Review: L'Amie prodigieuse, by Elena Ferrante
I've finally read this book (the French translation of My Brilliant Friend, which is originally by an Italian author who is so notoriously private Elena Ferrante is a pseudonym), so I'm, by all accounts, massively late to the party - and unfortunately I think that affected the way I approached and engaged with this story. I think this is one of those books that I would have liked a lot more if I'd read it without having listened to it hyped so much before I finally got around to it.
First things first, I should stipulate that I definitely will read the following 3 books in the stories - as the thing that I think Ferrante does best is create a compelling, gripping story that manages to give a pretty incisive critique of the society of the narrator lives in, considering that her narrator is a child for the entirety of the novel. The fact that she's splitting the story of a complicated friendship over a lifetime over 4 books, and is finding a way to weave in criticism of the Camorra (Neapolitan mafia), is also very clever writing as it means the stakes and the momentum of the story is appropriately sustained - everything can be given proper weight instead of having to skip and summarize to narrow everything into one novel and thereby lessening the stakes because of the patchy quality of the narrative. So, yes, my interest is piqued, and I will be following up the series, but more for the stake of the story than the quality of the writing.
Again - I think this suffered from the hype, because it has been so lauded by so many people, I was expecting it to be brilliant, lyrical writing and incisive commentary and that the relationship between the two main characters would be beyond complex and nuanced and layered. Maybe the translation* I read was less than stellar, but I didn't get any of the joy out of the writing itself that I thought I would get.
*I try, whenever possible, to read translations of any books written in Romance languages (Spanish, Italian, Romanian, Portuguese) in French. I don't know why I do this, other than I've managed to convince myself that, since these languages are all Latinate languages, the writing will share senses of tenor and tone more easily than translations across language groups. I have read one book on linguistics and so obviously I am now an expert, and that is why my justification is appropriate.
Anyway. I found the writing style a bit flat, and if anything a bit boring - oftentimes I'd be reading a few paragraphs before realizing that nothing about the language had grabbed my attention enough for me to actually focus on the story, so I had to go back and reread the few pages I'd zoned out on. And I wasn't particularly compelled by the relationship between Elena, the narrator, and her childhood friend Lila - I think Ferrante is trying to explore the complexity of toxic female friendships from childhood onwards, and I definitely see what she's trying to do, but I wasn't particularly interested in either the narrator or Lila. I think the study of society that Ferrante is doing is far more interesting, compelling and clever than the character study of the girls, as both Elena and Lila come across as rather one-dimensional, and limited to one overly emphasized character trait: Lila is brilliant (she is the brilliant friend of the title) and, quite honestly, mean-spirited; and Elena is, quite frankly, a bit boring. Maybe these two characters become more fully-fleshed and compelling in the latter books, and I will be reading them to find out, but unfortunately, on a first read, this book doesn't live up to the hype for me.

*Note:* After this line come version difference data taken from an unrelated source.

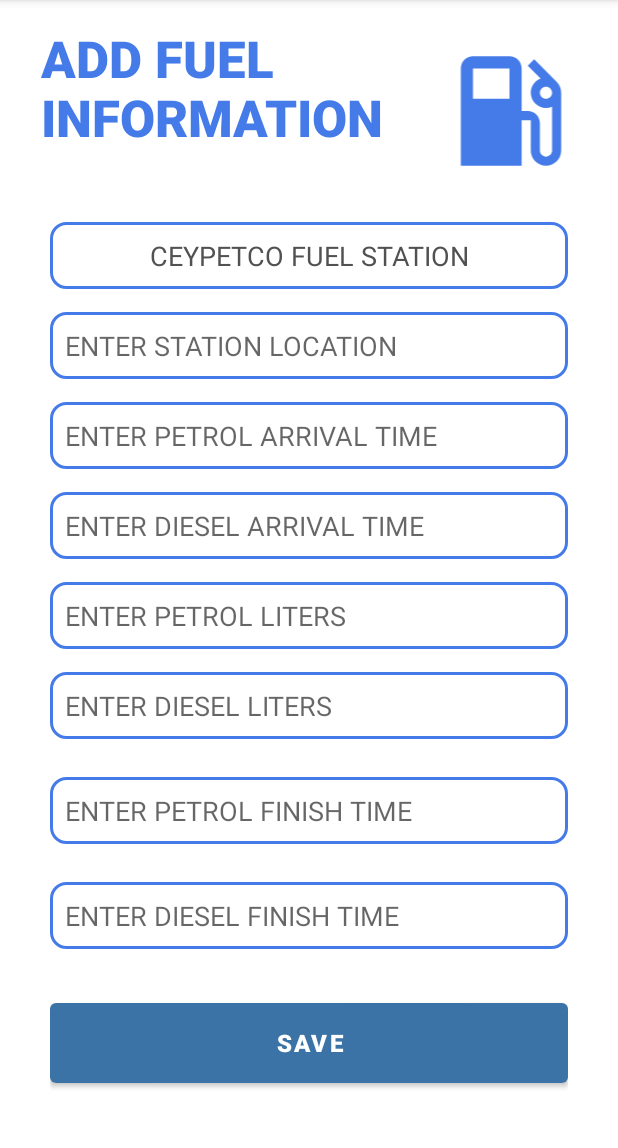
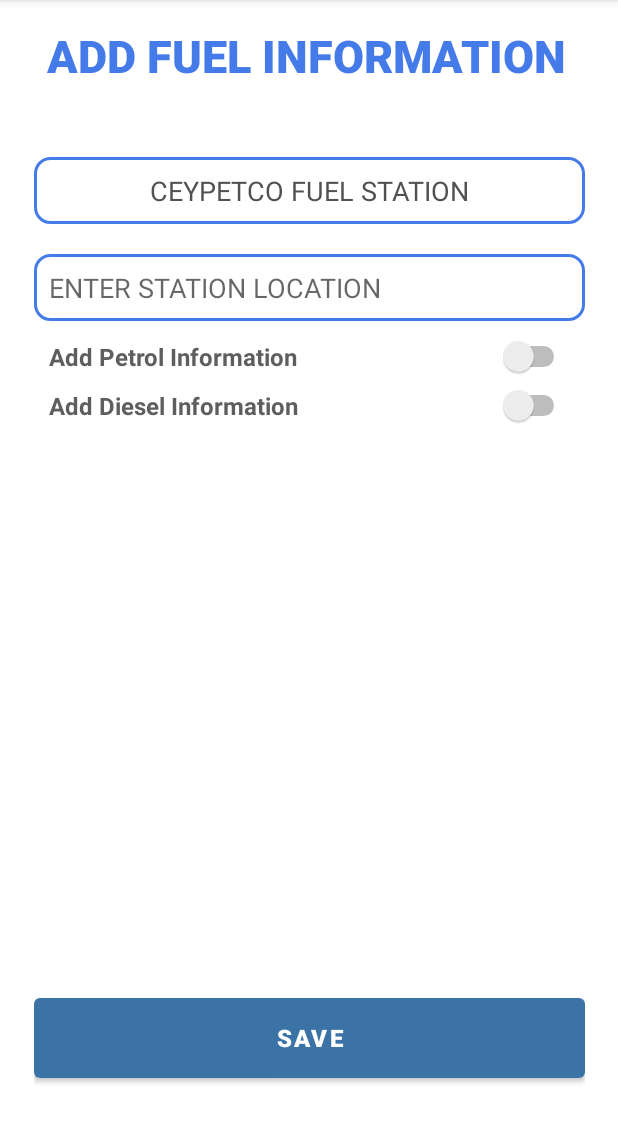
Before and after one commit to ShehaniWageesha/Fuel-Queue-Management-System, an Android app: the AddStation screen opened directly, with no data from a screen before it, on a phone screen of 412 x 824 dp, the part 84-1232 px from its top. Run offline under Robolectric (Android 15) with nearby library versions, the phone set to English and light mode, and no system bars.

```diff
--- a/fuelqtrack/app/src/main/java/com/example/fuelqtrack/Adapter/FuelAdapter.java
+++ b/fuelqtrack/app/src/main/java/com/example/fuelqtrack/Adapter/FuelAdapter.java
@@ -43,8 +43,10 @@ public class FuelAdapter extends RecyclerView.Adapter<FuelAdapter.fuelAdapterVH>
         StationModel stationModel= stationCAt.get(position);
 
         String fuelStationName = stationModel.getStationName();
+        String fuelStationLocation = stationModel.getStationLocation();
 
         holder.fuelStationName.setText(fuelStationName);
+        holder.fuelStationLocation.setText(fuelStationLocation);
         holder.view.setOnClickListener(new View.OnClickListener() {
             @Override
             public void onClick(View view) {
@@ -71,12 +73,13 @@ public class FuelAdapter extends RecyclerView.Adapter<FuelAdapter.fuelAdapterVH>
     }
 
     public class fuelAdapterVH extends RecyclerView.ViewHolder {
-        TextView fuelStationName;
+        TextView fuelStationName, fuelStationLocation;
         Button view;
         public fuelAdapterVH(@NonNull View itemView) {
             super(itemView);
 
             fuelStationName = itemView.findViewById(R.id.textView9);
+            fuelStationLocation = itemView.findViewById(R.id.textView36);
             view = itemView.findViewById(R.id.view);
         }
     }
--- a/fuelqtrack/app/src/main/java/com/example/fuelqtrack/Adapter/OwnerAdapter.java
+++ b/fuelqtrack/app/src/main/java/com/example/fuelqtrack/Adapter/OwnerAdapter.java
@@ -44,8 +44,11 @@ public class OwnerAdapter extends RecyclerView.Adapter<OwnerAdapter.ownerAdapter
         StationModel stationModel= stationCAt.get(position);
 
         String fuelStationName = stationModel.getStationName();
+        String stationAddress = stationModel.getStationLocation();
 
         holder.fuelStationName.setText(fuelStationName);
+        holder.stationAddress.setText(stationAddress);
+
         holder.view.setOnClickListener(new View.OnClickListener() {
             @Override
             public void onClick(View view) {
@@ -77,7 +80,7 @@ public class OwnerAdapter extends RecyclerView.Adapter<OwnerAdapter.ownerAdapter
         public ownerAdapter(@NonNull View itemView) {
             super(itemView);
             fuelStationName = itemView.findViewById(R.id.textView9);
-            stationAddress = itemView.findViewById(R.id.textView3);
+            stationAddress = itemView.findViewById(R.id.textView36);
             view = itemView.findViewById(R.id.view);
         }
     }
--- a/fuelqtrack/app/src/main/java/com/example/fuelqtrack/AddStation.java
+++ b/fuelqtrack/app/src/main/java/com/example/fuelqtrack/AddStation.java
@@ -24,6 +24,7 @@ public class AddStation extends AppCompatActivity {
 
     EditText stationName, address, petrolarival, dieselarrival, petrolLiters, dieselLiters, pfinishTime, dfinishTime;
     Button save;
+    Switch pSwitch, dSwitch;
 
     @Override
     protected void onCreate(Bundle savedInstanceState) {
@@ -39,11 +40,12 @@ public class AddStation extends AppCompatActivity {
         pfinishTime = findViewById(R.id.ftimeP);
         dfinishTime = findViewById(R.id.ftimeD);
         save = findViewById(R.id.button6);
+        pSwitch = findViewById(R.id.switch1);
+        dSwitch = findViewById(R.id.switch2);
 
         save.setOnClickListener(new View.OnClickListener() {
             @Override
             public void onClick(View view) {
-
 
                 StationModel stationModel = new StationModel();
 
@@ -89,5 +91,32 @@ public class AddStation extends AppCompatActivity {
             }
         });
 
+        pSwitch.setOnCheckedChangeListener(new CompoundButton.OnCheckedChangeListener() {
+            public void onCheckedChanged(CompoundButton buttonView, boolean isChecked) {
+                if (isChecked) {
+                    petrolarival.setVisibility(View.VISIBLE);
+                    petrolLiters.setVisibility(View.VISIBLE);
+                    pfinishTime.setVisibility(View.VISIBLE);
+                } else {
+                    petrolarival.setVisibility(View.GONE);
+                    petrolLiters.setVisibility(View.GONE);
+                    pfinishTime.setVisibility(View.GONE);
+                }
+            }
+        });
+
+        dSwitch.setOnCheckedChangeListener(new CompoundButton.OnCheckedChangeListener() {
+            public void onCheckedChanged(CompoundButton buttonView, boolean isChecked) {
+                if (isChecked) {
+                    dieselarrival.setVisibility(View.VISIBLE);
+                    dieselLiters.setVisibility(View.VISIBLE);
+                    dfinishTime.setVisibility(View.VISIBLE);
+                } else {
+                    dieselarrival.setVisibility(View.GONE);
+                    dieselLiters.setVisibility(View.GONE);
+                    dfinishTime.setVisibility(View.GONE);
+                }
+            }
+        });
     }
 }
--- a/fuelqtrack/app/src/main/java/com/example/fuelqtrack/ServiceRegisterActivity.java
+++ b/fuelqtrack/app/src/main/java/com/example/fuelqtrack/ServiceRegisterActivity.java
@@ -65,7 +65,7 @@ public class ServiceRegisterActivity extends AppCompatActivity {
                         OwnerModel temp = ownerDB.checkUsername(username.getText().toString());
                         if (temp == null) {
                             if (ownerDB.create(ownerModel)) {
-                                Intent i = new Intent(ServiceRegisterActivity.this, AddStation.class);
+                                Intent i = new Intent(ServiceRegisterActivity.this, ServiceLoginActivity.class);
                                 startActivity(i);
                                 Toast.makeText(ServiceRegisterActivity.this, "Successfully Registered.", Toast.LENGTH_SHORT).show();
                             } else {
--- a/fuelqtrack/app/src/main/java/com/example/fuelqtrack/UpdateStation.java
+++ b/fuelqtrack/app/src/main/java/com/example/fuelqtrack/UpdateStation.java
@@ -20,7 +20,6 @@ import retrofit2.Callback;
 import retrofit2.Response;
 
 public class UpdateStation extends AppCompatActivity {
-
     EditText stationName, address, petrolarival, dieselarrival, petrolLiters, dieselLiters, pfinishTime, dfinishTime;
     Button btnUpdate;
     @Override
@@ -37,6 +36,8 @@ public class UpdateStation extends AppCompatActivity {
         pfinishTime = findViewById(R.id.pf);
         dfinishTime = findViewById(R.id.df);
         btnUpdate = findViewById(R.id.button6u);
+
+        String Q = getIntent().getStringExtra("qLength");
 
         String stname = getIntent().getStringExtra("stationName");
         String id = getIntent().getStringExtra("_id");
--- a/fuelqtrack/app/src/main/res/layout/activity_add_station.xml
+++ b/fuelqtrack/app/src/main/res/layout/activity_add_station.xml
@@ -8,23 +8,22 @@
 
     <TextView
         android:id="@+id/textView23"
-        android:layout_width="240dp"
-        android:layout_height="110dp"
+        android:layout_width="349dp"
+        android:layout_height="50dp"
         android:text="ADD FUEL INFORMATION "
         android:textColor="#457BE8"
-        android:textSize="34sp"
+        android:textSize="30sp"
         app:fontFamily="sans-serif-black"
         app:layout_constraintBottom_toBottomOf="parent"
         app:layout_constraintEnd_toEndOf="parent"
-        app:layout_constraintHorizontal_bias="0.157"
         app:layout_constraintStart_toStartOf="parent"
         app:layout_constraintTop_toTopOf="parent"
-        app:layout_constraintVertical_bias="0.024" />
+        app:layout_constraintVertical_bias="0.023" />
 
     <LinearLayout
         android:id="@+id/linearLayout4"
-        android:layout_width="345dp"
-        android:layout_height="598dp"
+        android:layout_width="367dp"
+        android:layout_height="645dp"
         android:orientation="vertical"
         app:layout_constraintBottom_toBottomOf="parent"
         app:layout_constraintEnd_toEndOf="parent"
@@ -35,7 +34,8 @@
             android:id="@+id/editTextTextPersonName6"
             android:layout_width="match_parent"
             android:layout_height="wrap_content"
-            android:layout_marginBottom="15dp"
+            android:layout_marginTop="10dp"
+            android:layout_marginBottom="10dp"
             android:background="@drawable/et_round"
             android:ems="10"
             android:enabled="false"
@@ -44,108 +44,136 @@
             android:padding="10dp"
             android:text="CEYPETCO FUEL STATION"
             android:textAlignment="center"
-            android:textColor="#515151" />
+            android:textColor="#515151"
+            android:textStyle="normal" />
 
         <EditText
             android:id="@+id/editTextTextPersonName8"
             android:layout_width="match_parent"
             android:layout_height="wrap_content"
-            android:layout_marginBottom="15dp"
+            android:layout_marginTop="10dp"
+            android:layout_marginBottom="10dp"
             android:background="@drawable/et_round"
+
             android:ems="10"
-
             android:hint="ENTER STATION LOCATION"
             android:inputType="textPersonName"
             android:padding="10dp" />
 
 
+        <Switch
+            android:id="@+id/switch1"
+            android:layout_width="match_parent"
+            android:layout_height="wrap_content"
+            android:layout_marginLeft="10dp"
+            android:layout_marginRight="10dp"
+            android:layout_marginBottom="5dp"
+            android:text="Add Petrol Information"
+            android:textColor="#5E5E5E"
+            android:textColorLink="#457BE8"
+            android:textSize="16sp"
+            android:textStyle="bold" />
+
+        <Switch
+            android:id="@+id/switch2"
+            android:layout_width="match_parent"
+            android:layout_height="wrap_content"
+            android:layout_marginLeft="10dp"
+            android:layout_marginRight="10dp"
+            android:layout_marginBottom="5dp"
+            android:text="Add Diesel Information"
+            android:textColor="#5E5E5E"
+            android:textColorLink="#457BE8"
+            android:textSize="16sp"
+            android:textStyle="bold" />
+
         <EditText
             android:id="@+id/editTextTextPersonName11"
             android:layout_width="match_parent"
-            android:layout_height="wrap_content"
-            android:layout_marginBottom="15dp"
+            android:layout_height="40dp"
+            android:layout_marginTop="10dp"
+            android:layout_marginBottom="10dp"
             android:background="@drawable/et_round"
             android:ems="10"
             android:hint="ENTER PETROL ARRIVAL TIME"
             android:inputType="textPersonName"
-            android:padding="10dp" />
+            android:padding="10dp"
+            android:visibility="invisible" />
+
+        <EditText
+            android:id="@+id/editTextTextPersonName13"
+            android:layout_width="match_parent"
+            android:layout_height="40dp"
+            android:layout_marginTop="10dp"
+            android:layout_marginBottom="10dp"
+            android:background="@drawable/et_round"
+            android:ems="10"
+            android:hint="ENTER PETROL LITERS"
+            android:inputType="number"
+            android:padding="10dp"
+            android:visibility="invisible" />
+
+        <EditText
+            android:id="@+id/ftimeP"
+            android:layout_width="match_parent"
+            android:layout_height="40dp"
+            android:layout_marginTop="10dp"
+            android:layout_marginBottom="10dp"
+            android:background="@drawable/et_round"
+            android:ems="10"
+            android:hint="ENTER PETROL FINISH TIME"
+            android:inputType="textPersonName"
+            android:padding="10dp"
+            android:visibility="invisible" />
 
         <EditText
             android:id="@+id/editTextTextPersonName12"
             android:layout_width="match_parent"
-            android:layout_height="wrap_content"
-            android:layout_marginBottom="15dp"
+            android:layout_height="40dp"
+            android:layout_marginTop="10dp"
+            android:layout_marginBottom="10dp"
             android:background="@drawable/et_round"
             android:ems="10"
             android:hint="ENTER DIESEL ARRIVAL TIME"
             android:inputType="textPersonName"
-
-            android:padding="10dp" />
-
-        <EditText
-            android:id="@+id/editTextTextPersonName13"
-            android:layout_width="match_parent"
-            android:layout_height="wrap_content"
-
-            android:layout_marginBottom="15dp"
-            android:background="@drawable/et_round"
-            android:ems="10"
-            android:hint="ENTER PETROL LITERS"
-            android:inputType="number"
-            android:padding="10dp" />
+            android:padding="10dp"
+            android:visibility="invisible" />
 
         <EditText
             android:id="@+id/editTextTextPersonName14"
             android:layout_width="match_parent"
-            android:layout_height="wrap_content"
-            android:layout_marginBottom="25dp"
-
+            android:layout_height="40dp"
+            android:layout_marginTop="10dp"
+            android:layout_marginBottom="10dp"
             android:background="@drawable/et_round"
             android:ems="10"
             android:hint="ENTER DIESEL LITERS"
             android:inputType="number"
-            android:padding="10dp" />
-
-        <EditText
-            android:id="@+id/ftimeP"
-            android:layout_width="match_parent"
-            android:layout_height="wrap_content"
-            android:layout_marginBottom="25dp"
-            android:background="@drawable/et_round"
-            android:ems="10"
-            android:hint="ENTER PETROL FINISH TIME"
-            android:inputType="textPersonName"
-            android:padding="10dp" />
+            android:padding="10dp"
+            android:visibility="invisible" />
 
         <EditText
             android:id="@+id/ftimeD"
             android:layout_width="match_parent"
-            android:layout_height="wrap_content"
-            android:layout_marginBottom="30dp"
+            android:layout_height="40dp"
+            android:layout_marginTop="10dp"
+            android:layout_marginBottom="10dp"
             android:background="@drawable/et_round"
             android:ems="10"
             android:hint="ENTER DIESEL FINISH TIME"
-
             android:inputType="textPersonName"
-            android:padding="10dp" />
+            android:padding="10dp"
+            android:visibility="invisible" />
 
         <Button
             android:id="@+id/button6"
             android:layout_width="match_parent"
             android:layout_height="65dp"
+            android:layout_marginTop="10dp"
             android:text="Save"
             android:textSize="16sp"
             android:textStyle="bold" />
 
     </LinearLayout>
 
-    <ImageView
-        android:id="@+id/imageView7"
-        android:layout_width="118dp"
-        android:layout_height="97dp"
-        app:layout_constraintBottom_toTopOf="@+id/linearLayout4"
-        app:layout_constraintEnd_toEndOf="parent"
-        app:layout_constraintStart_toEndOf="@+id/textView23"
-        app:layout_constraintTop_toTopOf="parent"
-        app:srcCompat="@drawable/ic_baseline_local_gas_station_24" />
 </androidx.constraintlayout.widget.ConstraintLayout>
```
Also changed, not shown: fuelqtrack/app/src/main/res/layout/activity_login.xml (+14 -14 lines), fuelqtrack/app/src/main/res/layout/activity_service_login.xml (+7 -7 lines), fuelqtrack/app/src/main/res/layout/activity_service_register.xml (+13 -11 lines), fuelqtrack/app/src/main/res/layout/activity_update_station.xml (+79 -77 lines), fuelqtrack/app/src/main/res/layout/stationcard.xml (+22 -8 lines).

But, as mentioned above, the story and the societal study were fascinating, and I am looking forward to following the path these characters go on as they grow older.
As it is, I know I am massively in the minority on this one, so if anybody wants to convince me otherwise I am willing to be convinced - and if someone does want to confirm that the series picks up after the first book, I would also like to hear that, please.